*** Opening TASK MATERIAL ***

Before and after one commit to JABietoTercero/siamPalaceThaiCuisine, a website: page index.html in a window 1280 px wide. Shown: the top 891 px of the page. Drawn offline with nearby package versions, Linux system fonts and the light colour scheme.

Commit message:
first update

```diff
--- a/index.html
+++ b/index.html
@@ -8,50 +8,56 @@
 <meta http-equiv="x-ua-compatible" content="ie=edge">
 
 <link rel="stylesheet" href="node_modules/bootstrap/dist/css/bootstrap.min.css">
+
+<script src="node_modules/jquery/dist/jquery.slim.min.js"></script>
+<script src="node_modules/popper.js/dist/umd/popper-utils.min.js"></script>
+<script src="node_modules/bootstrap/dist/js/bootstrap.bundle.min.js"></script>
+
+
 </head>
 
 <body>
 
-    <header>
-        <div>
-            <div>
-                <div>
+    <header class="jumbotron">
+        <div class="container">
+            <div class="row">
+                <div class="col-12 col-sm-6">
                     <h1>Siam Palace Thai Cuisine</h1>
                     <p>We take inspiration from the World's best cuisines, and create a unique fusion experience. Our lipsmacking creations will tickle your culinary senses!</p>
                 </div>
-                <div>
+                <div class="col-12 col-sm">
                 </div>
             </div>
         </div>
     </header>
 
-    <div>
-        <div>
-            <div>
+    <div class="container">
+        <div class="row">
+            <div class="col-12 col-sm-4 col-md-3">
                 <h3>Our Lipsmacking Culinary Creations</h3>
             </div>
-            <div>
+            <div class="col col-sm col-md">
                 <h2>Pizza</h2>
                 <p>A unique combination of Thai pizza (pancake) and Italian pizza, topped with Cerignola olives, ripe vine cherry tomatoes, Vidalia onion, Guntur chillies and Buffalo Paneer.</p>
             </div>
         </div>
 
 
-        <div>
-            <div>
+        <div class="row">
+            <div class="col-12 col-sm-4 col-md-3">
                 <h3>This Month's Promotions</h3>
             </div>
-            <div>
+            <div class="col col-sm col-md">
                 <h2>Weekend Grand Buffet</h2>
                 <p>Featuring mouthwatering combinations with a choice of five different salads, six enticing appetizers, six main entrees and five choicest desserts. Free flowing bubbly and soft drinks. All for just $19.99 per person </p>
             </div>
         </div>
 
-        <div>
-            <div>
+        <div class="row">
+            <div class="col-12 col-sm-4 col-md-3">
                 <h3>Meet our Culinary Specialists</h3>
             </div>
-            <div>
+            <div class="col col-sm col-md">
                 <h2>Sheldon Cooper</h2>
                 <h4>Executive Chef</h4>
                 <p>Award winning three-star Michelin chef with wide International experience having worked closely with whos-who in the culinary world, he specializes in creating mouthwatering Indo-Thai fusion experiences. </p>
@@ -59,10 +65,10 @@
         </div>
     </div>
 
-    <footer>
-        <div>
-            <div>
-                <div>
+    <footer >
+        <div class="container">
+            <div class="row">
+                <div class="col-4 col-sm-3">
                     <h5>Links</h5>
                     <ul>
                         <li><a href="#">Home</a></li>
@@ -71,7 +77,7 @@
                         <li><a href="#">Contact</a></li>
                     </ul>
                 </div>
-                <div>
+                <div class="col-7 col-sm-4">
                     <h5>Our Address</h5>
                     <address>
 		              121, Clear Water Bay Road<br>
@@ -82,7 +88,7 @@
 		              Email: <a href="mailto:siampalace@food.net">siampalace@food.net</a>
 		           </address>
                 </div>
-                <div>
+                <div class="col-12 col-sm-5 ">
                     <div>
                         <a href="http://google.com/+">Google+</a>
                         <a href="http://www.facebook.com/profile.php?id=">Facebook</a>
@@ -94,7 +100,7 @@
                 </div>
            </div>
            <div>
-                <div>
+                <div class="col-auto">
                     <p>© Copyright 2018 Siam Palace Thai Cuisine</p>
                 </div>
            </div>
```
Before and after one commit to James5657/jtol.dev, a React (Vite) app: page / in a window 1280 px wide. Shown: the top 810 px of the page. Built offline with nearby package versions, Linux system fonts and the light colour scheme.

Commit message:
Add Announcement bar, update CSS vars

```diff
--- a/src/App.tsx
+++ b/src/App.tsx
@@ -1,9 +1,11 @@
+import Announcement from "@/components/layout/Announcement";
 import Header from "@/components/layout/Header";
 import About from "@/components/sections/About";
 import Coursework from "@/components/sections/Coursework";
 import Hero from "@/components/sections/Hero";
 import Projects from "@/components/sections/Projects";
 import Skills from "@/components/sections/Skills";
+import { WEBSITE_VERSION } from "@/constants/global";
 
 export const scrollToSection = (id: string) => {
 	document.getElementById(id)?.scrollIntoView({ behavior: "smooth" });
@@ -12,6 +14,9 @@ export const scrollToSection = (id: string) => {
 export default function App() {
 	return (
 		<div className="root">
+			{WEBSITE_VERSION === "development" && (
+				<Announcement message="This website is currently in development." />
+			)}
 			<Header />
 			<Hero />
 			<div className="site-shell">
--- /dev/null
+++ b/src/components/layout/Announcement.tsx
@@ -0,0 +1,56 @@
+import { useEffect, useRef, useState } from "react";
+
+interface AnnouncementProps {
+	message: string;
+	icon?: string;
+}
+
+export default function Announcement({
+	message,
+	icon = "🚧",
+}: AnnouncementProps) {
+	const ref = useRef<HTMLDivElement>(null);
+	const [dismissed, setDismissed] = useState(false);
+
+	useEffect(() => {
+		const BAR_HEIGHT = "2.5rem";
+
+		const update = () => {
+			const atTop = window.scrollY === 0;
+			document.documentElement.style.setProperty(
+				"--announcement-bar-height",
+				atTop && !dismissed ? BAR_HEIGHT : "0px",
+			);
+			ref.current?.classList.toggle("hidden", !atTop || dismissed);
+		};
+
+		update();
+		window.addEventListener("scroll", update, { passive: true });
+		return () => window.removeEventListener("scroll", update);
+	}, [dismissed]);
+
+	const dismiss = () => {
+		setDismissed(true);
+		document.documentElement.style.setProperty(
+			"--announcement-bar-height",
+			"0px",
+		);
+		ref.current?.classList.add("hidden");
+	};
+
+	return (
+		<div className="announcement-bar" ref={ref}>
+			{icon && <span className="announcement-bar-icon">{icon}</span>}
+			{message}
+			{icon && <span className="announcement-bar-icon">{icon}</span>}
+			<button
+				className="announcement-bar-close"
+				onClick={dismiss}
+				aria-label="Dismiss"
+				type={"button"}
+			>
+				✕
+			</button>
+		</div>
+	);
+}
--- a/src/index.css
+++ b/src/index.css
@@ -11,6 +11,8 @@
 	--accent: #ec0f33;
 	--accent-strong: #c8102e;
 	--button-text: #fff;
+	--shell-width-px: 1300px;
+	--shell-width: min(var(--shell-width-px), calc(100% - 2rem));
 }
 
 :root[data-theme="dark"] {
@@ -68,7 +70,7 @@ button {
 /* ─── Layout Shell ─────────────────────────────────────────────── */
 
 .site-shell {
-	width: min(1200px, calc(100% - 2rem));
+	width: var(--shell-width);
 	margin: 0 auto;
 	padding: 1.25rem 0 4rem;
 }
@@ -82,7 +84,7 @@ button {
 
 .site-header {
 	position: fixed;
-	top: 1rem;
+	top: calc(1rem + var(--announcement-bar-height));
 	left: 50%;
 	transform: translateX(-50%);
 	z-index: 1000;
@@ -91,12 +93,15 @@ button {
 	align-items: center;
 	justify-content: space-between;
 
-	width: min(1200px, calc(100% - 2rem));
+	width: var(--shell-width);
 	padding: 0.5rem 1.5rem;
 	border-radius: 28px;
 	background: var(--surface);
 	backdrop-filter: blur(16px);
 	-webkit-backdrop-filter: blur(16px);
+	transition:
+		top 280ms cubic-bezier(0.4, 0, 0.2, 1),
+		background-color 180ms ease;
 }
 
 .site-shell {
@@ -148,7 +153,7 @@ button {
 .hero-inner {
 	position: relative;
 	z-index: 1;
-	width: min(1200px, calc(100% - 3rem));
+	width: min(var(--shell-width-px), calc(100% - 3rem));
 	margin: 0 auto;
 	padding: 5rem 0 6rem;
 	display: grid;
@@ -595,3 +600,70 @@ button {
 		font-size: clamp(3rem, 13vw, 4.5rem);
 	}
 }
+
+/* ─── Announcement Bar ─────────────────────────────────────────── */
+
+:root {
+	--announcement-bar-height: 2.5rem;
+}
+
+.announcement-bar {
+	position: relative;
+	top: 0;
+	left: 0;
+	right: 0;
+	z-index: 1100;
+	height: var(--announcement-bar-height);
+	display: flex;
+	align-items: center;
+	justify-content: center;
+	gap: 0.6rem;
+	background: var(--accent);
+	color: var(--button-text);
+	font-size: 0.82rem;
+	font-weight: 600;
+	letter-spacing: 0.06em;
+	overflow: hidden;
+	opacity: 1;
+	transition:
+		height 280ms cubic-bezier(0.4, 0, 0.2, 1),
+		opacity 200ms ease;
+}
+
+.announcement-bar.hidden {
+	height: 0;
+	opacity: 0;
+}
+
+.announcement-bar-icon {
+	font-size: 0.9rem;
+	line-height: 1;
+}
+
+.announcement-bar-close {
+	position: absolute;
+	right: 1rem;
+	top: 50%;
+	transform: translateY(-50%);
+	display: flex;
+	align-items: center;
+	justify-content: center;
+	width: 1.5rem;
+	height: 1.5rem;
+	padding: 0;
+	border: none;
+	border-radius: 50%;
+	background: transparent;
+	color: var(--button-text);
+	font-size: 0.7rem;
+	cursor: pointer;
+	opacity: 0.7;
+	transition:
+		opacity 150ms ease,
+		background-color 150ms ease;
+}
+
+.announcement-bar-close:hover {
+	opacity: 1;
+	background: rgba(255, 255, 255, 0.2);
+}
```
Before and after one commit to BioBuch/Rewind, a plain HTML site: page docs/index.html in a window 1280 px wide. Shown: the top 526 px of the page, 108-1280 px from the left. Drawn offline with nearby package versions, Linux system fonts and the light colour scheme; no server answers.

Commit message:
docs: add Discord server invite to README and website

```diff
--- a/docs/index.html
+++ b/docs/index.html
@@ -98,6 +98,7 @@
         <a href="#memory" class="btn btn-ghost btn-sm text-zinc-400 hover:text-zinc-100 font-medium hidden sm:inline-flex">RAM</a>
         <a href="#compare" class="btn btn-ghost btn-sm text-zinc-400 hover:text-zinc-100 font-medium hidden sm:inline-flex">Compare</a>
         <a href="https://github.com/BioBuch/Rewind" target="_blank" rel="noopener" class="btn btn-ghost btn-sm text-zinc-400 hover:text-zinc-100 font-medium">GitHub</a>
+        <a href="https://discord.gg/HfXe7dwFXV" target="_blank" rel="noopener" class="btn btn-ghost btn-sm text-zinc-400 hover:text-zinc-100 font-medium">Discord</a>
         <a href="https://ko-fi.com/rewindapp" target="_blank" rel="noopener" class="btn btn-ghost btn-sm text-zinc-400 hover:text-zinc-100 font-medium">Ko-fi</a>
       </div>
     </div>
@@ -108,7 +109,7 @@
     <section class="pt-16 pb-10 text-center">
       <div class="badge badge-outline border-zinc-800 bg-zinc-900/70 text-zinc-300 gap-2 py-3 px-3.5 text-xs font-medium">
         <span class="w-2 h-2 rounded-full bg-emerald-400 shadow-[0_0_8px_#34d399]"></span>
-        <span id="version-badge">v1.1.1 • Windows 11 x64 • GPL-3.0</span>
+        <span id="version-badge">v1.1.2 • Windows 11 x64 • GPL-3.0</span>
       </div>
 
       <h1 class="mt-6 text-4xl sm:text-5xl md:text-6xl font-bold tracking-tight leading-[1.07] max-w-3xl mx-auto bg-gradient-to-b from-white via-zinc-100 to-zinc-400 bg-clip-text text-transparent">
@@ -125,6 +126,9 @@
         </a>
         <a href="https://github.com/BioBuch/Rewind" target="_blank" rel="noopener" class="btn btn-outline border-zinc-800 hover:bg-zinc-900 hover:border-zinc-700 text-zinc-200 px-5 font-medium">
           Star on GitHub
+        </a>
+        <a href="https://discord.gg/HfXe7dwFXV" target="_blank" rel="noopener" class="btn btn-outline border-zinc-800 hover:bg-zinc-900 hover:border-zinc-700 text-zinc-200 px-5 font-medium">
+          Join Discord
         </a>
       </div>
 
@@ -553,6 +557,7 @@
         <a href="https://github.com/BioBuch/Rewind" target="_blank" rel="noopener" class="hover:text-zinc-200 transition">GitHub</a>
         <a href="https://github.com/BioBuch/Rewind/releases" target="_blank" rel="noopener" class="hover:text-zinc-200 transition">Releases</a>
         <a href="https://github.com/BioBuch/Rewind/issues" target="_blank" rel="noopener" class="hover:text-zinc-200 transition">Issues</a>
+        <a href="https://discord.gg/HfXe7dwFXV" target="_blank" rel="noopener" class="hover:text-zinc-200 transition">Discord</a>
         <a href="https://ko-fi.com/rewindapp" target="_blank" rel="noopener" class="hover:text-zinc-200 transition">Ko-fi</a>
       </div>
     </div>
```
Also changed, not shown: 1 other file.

*** Closing TASK MATERIAL ***

Whenever a line above contains "message", copy that line.

Commit message:
Commit message:
+				<Announcement message="This website is currently in development." />
+	message: string;
+	message,
+			{message}
Commit message:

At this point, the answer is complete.